Aug 9, 2012, 6:41:19 PM

“(Tennis in the Olympic Games) is unique in so many ways,” said Roger Federer. “The importance to me it's as big as tournaments that are out there; similar to a World Tour Finals, where unfortunately we don't play...

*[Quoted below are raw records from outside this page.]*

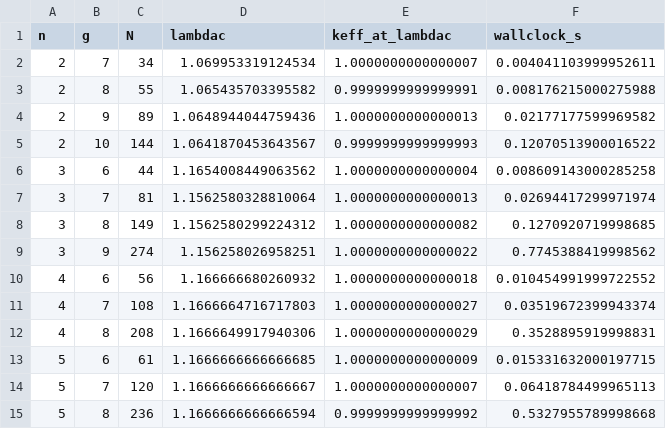
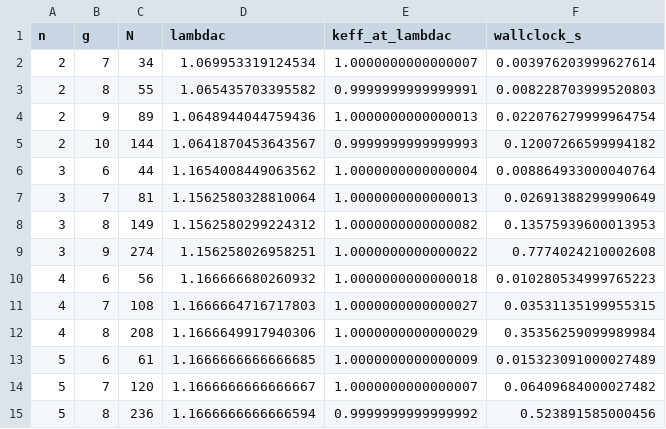
Before and after one commit to grossi-ops/Atratores, a CSV file: data/lambdac_sweep.csv, drawn as a sheet.

```diff
--- a/data/lambdac_sweep.csv
+++ b/data/lambdac_sweep.csv
@@ -1,15 +1,15 @@
 n,g,N,lambdac,keff_at_lambdac,wallclock_s
-2,7,34,1.069953319124534,1.0000000000000007,0.004041103999952611
-2,8,55,1.065435703395582,0.9999999999999991,0.008176215000275988
-2,9,89,1.0648944044759436,1.0000000000000013,0.02177177599969582
-2,10,144,1.0641870453643567,0.9999999999999993,0.12070513900016522
-3,6,44,1.1654008449063562,1.0000000000000004,0.008609143000285258
-3,7,81,1.1562580328810064,1.0000000000000013,0.02694417299971974
-3,8,149,1.1562580299224312,1.0000000000000082,0.1270920719998685
-3,9,274,1.156258026958251,1.0000000000000022,0.7745388419998562
-4,6,56,1.166666680260932,1.0000000000000018,0.010454991999722552
-4,7,108,1.1666664716717803,1.0000000000000027,0.03519672399943374
-4,8,208,1.1666649917940306,1.0000000000000029,0.3528895919998831
-5,6,61,1.1666666666666685,1.0000000000000009,0.015331632000197715
-5,7,120,1.1666666666666667,1.0000000000000007,0.06418784499965113
-5,8,236,1.1666666666666594,0.9999999999999992,0.5327955789998668
+2,7,34,1.069953319124534,1.0000000000000007,0.003976203999627614
+2,8,55,1.065435703395582,0.9999999999999991,0.008228703999520803
+2,9,89,1.0648944044759436,1.0000000000000013,0.022076279999964754
+2,10,144,1.0641870453643567,0.9999999999999993,0.12007266599994182
+3,6,44,1.1654008449063562,1.0000000000000004,0.008864933000040764
+3,7,81,1.1562580328810064,1.0000000000000013,0.02691388299990649
+3,8,149,1.1562580299224312,1.0000000000000082,0.13575939600013953
+3,9,274,1.156258026958251,1.0000000000000022,0.7774024210002608
+4,6,56,1.166666680260932,1.0000000000000018,0.010280534999765223
+4,7,108,1.1666664716717803,1.0000000000000027,0.03531135199955315
+4,8,208,1.1666649917940306,1.0000000000000029,0.35356259099989984
+5,6,61,1.1666666666666685,1.0000000000000009,0.015323091000027489
+5,7,120,1.1666666666666667,1.0000000000000007,0.06409684000027482
+5,8,236,1.1666666666666594,0.9999999999999992,0.523891585000456
```
Also changed, not shown: 3 other files.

“(Tennis in the Olympic Games) is unique in so many ways,” said Roger Federer. “The importance to me it's as big as tournaments that are out there; similar to a World Tour Finals, where unfortunately we don't play the best of five set finals anymore, or a Grand Slam. It's as high up as the big tournaments. “It was an unusual tournament, but a nice one to be part of. Obviously for me, it's the Olympic year, and you can imagine the importance of it. “For me, it's always been a dream to be part of the Olympic spirit. I tried everything I could in singles and doubles. I got a silver medal, so I'm very proud. It was emotional in many ways.” It says it all when you have everything there is to have as is the case for Federer, but you still believe Olympic glory is paramount. The dust has settled now after the end of the Olympic tennis event and no more should there be any question about tennis at the Olympics. Tennis deserves to be there and should be there. As I have said before in these blogs, it was one of the original sports in 1896. To see the passion and determination of tennis players fighting tooth and nail for every point, desperate not to lose, in a manner not seen all the time in tennis generally, proves that the Olympics have an overwhelming meaning to the players. Sure there are frustrations because things are not always done in a manner they or the tennis community as a whole are used to but look at the bigger picture and any doubts or questions fade into oblivion. This is the pinnacle of all sport. This is what it is all about. Anyone who says that tennis should not be in the Games has no clue what they are talking about or what they are saying. Andy Murray, the new gold medal winner was crushed when he lost at the Beijing Games. He said he “knew how much that meant to me, how much that hurt me”. He added: “I think that it belongs. I think the way the crowds were at Wimbledon for all the matches. You take a mixed doubles match in the first round of a Grand Slam, there will be very few people watching. You get a mixed doubles match in the Olympics; you were looking at packed crowds throughout. People love to see all sports and just anybody from their country doing well. I think tennis belongs in the Olympics. I think the way that the crowd have been in all the matches, proves that.” Just look at the matches that were played and the score lines; Federer v Del Potro 19-17, Raonic v Tsonga 25-23 are just two examples. “It's our first medal in this Olympic Games, it's the first time in singles men,” said Del Potro after winning bronze. “I think means a lot for us. I wish a fantastic day for them to celebrate this with me. Is time to celebrate this. It's amazing. It's history, I think. It's time to celebrate all together. “ The wide ranging emotions from tears of joy to tears of despair from what might have been, it was all, every last ounce, laid out on the courts for all to see. Watching the flags being raised and the national anthems being played … wow its powerful stuff. Special is an understatement. “We've won the Grand Slams, it's great, but the Olympics is something special,” said Bob Bryan who won doubles gold with his brother Mike. “There's no feeling to describe what it's like when that flag is going up and the national anthem's playing at an Olympics. It transcends any tennis event. “Yeah, a gold medal! I had a gold medal down there right outside on the walkway and people were running at me, I was like scared for my life, because people wanted to see it up close and hold it. That's an attitude that I think a lot of sports fans in the world have. They want to see it; they want to get near a gold medal. “So this is going to go in the front of the trophy case and I'm sure we'll be opening up that trophy case many times to show it to all our friends.” Venus Williams said: “We (Serena) talked for four years to be here in this position. We've really fought hard to be in this position. It means a lot to us. Olympics are the height of our careers. I think we both would put it very much up there.”